Inventing the Universe
Plato's Timaeus, the Big Bang, and the Problem of Scientific Knowledge
Other Editions of This Title:
The irrational gap between perception and explanation can be appraised historically and identified in three stages: Plato's Timaeus furnishes the first example of a scientific theory dealing with a realm of ideality that cannot be derived from immediate sensible perception; the Big Bang model is constituted on the basis of the purely geometrical notion of symmetry; and in the more recent Algorithmic Theory of Information, the analysis of the purely symbolic language expressing physical reality reveals the level of complexity of any given theory formulated in this language. The result is that the probability of the universe actually conforming with simple mathematics is zero.
In a formal system, a theorem contains more information than can be found in the set of axioms of this system, and it remains undecidable. In Aristotle''s language, the theorems that can be proved within a theoretical model are already potentially contained in the system of axioms underlying these theorems.

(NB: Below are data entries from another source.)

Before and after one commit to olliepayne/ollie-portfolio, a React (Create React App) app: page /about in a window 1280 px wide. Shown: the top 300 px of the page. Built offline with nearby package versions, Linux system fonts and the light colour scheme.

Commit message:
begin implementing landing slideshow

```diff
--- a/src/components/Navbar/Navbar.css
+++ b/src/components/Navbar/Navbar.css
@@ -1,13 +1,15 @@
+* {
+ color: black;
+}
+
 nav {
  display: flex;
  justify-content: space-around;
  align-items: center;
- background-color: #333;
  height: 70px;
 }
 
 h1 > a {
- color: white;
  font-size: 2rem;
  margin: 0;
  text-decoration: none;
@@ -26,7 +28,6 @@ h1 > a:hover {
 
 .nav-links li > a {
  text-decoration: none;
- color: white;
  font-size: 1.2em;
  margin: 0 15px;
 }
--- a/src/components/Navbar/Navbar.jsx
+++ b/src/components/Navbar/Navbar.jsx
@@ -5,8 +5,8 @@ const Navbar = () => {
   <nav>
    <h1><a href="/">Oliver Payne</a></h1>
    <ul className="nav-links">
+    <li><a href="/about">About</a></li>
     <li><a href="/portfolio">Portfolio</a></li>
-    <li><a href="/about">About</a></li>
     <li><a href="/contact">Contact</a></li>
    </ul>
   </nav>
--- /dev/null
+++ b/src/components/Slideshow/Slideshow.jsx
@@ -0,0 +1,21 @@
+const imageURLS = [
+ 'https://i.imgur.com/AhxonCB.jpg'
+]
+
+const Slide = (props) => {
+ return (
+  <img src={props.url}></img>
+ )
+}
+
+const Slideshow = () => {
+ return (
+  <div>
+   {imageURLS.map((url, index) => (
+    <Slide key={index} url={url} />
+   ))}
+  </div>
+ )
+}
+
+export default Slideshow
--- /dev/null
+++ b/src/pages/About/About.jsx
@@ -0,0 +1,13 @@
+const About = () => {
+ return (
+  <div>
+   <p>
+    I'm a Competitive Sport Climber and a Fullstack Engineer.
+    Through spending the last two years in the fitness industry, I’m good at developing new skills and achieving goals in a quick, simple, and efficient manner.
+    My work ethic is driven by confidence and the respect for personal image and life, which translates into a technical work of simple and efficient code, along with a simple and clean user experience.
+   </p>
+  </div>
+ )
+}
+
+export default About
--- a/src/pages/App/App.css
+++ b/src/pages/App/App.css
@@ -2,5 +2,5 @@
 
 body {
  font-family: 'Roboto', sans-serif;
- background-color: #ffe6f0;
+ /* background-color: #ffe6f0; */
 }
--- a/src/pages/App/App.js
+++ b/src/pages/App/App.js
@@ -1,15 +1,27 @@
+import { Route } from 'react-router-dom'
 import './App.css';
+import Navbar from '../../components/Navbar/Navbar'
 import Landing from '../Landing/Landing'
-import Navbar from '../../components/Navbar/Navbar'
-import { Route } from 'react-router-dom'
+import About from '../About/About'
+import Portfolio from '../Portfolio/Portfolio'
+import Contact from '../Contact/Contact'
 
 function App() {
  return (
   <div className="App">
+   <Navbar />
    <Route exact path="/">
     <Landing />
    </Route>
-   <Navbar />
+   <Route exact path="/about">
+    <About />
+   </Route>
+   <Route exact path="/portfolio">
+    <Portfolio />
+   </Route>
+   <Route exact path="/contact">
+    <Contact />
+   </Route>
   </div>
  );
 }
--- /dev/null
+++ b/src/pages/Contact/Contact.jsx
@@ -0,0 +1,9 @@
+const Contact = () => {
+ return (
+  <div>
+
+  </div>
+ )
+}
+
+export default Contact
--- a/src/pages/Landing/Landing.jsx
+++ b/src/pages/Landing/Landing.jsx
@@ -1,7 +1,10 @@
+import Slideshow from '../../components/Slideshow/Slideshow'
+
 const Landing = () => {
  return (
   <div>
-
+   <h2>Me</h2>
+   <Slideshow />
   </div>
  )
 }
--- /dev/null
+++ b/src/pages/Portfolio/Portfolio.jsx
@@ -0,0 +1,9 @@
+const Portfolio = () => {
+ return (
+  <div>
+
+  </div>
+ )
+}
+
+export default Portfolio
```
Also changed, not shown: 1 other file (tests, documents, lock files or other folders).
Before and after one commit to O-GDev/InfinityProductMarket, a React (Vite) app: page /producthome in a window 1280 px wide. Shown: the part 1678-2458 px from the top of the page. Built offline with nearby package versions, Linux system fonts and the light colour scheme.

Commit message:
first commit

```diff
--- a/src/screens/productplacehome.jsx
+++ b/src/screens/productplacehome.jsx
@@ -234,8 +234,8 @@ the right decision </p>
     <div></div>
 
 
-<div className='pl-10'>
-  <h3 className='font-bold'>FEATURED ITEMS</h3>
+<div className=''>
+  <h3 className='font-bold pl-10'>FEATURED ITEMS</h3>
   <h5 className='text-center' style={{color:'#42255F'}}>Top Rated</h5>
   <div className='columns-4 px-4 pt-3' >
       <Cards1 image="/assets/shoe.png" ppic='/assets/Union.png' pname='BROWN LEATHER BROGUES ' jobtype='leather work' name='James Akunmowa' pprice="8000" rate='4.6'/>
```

State University of New York Press, 9780791426920, 193pp.
Publication Date: July 20, 1995